> Revision comparison data:
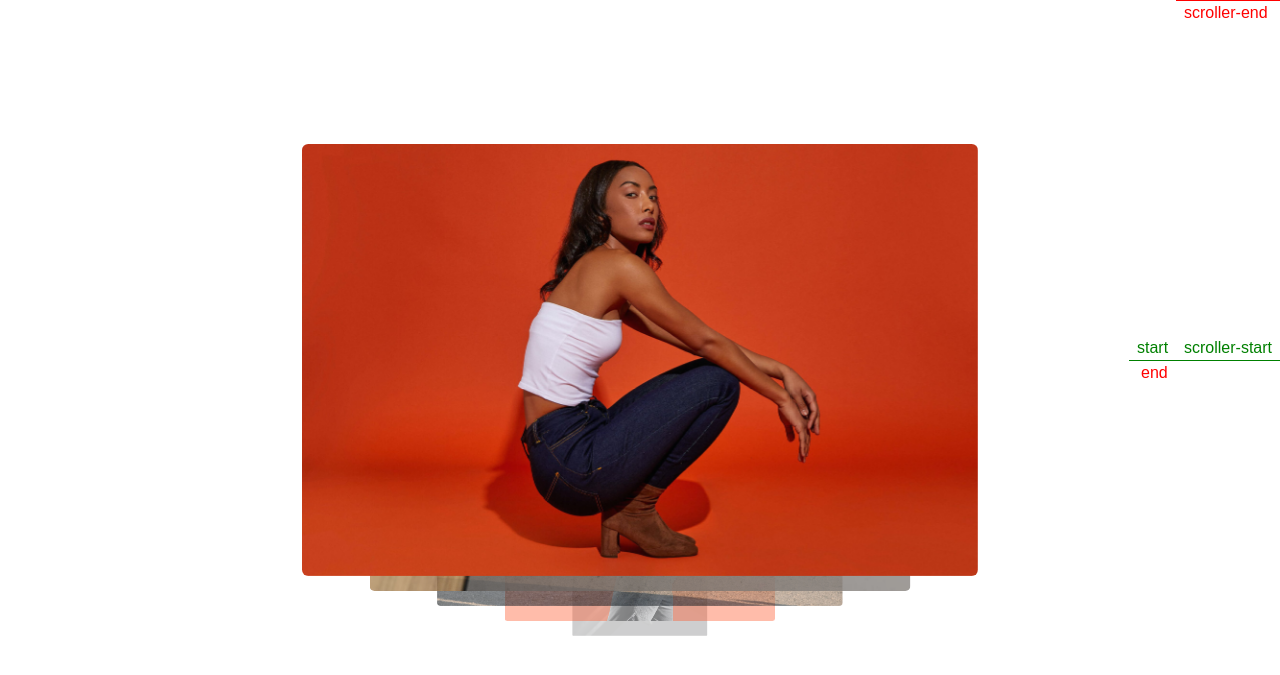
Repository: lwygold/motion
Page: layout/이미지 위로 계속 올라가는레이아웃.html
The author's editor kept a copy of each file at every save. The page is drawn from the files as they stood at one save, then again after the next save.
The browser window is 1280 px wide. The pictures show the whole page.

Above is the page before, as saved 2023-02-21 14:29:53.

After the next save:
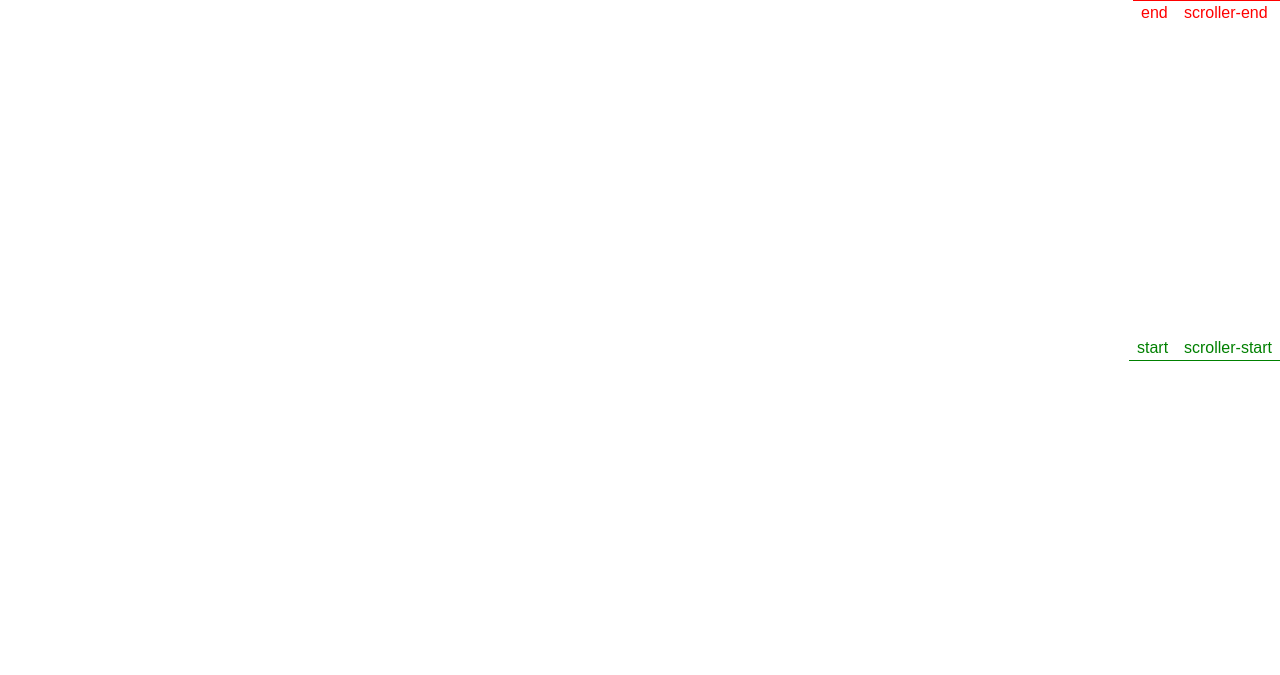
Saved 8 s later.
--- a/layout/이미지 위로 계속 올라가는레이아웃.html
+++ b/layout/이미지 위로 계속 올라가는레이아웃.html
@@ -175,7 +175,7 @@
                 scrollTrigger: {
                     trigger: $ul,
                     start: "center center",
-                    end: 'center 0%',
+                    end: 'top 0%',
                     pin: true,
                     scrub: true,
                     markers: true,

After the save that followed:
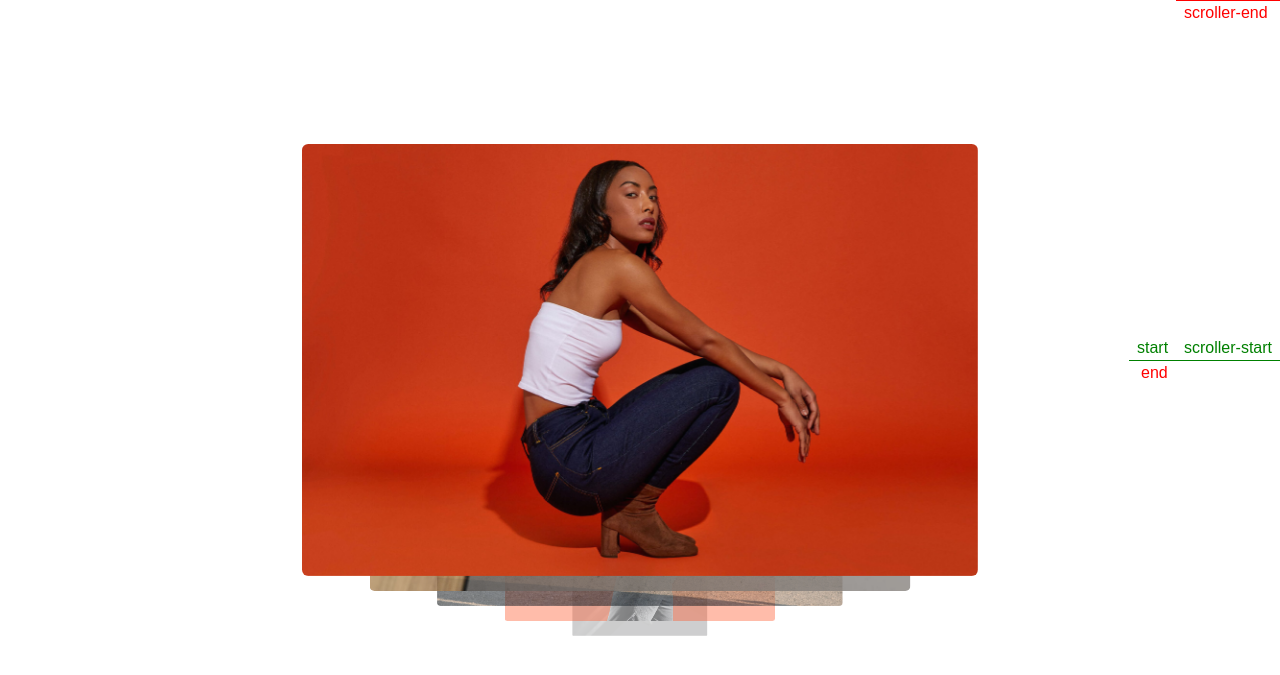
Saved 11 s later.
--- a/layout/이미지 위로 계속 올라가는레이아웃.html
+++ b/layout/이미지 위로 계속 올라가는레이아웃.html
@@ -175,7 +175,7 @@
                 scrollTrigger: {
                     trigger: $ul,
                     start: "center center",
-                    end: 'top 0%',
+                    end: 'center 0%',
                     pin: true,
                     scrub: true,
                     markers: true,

> Exercise details:
Search the records for the string "center" and, wherever a line contains it, please copy that line.

> Response for this exercise:
                     start: "center center",
-                    end: 'center 0%',
                     start: "center center",
+                    end: 'center 0%',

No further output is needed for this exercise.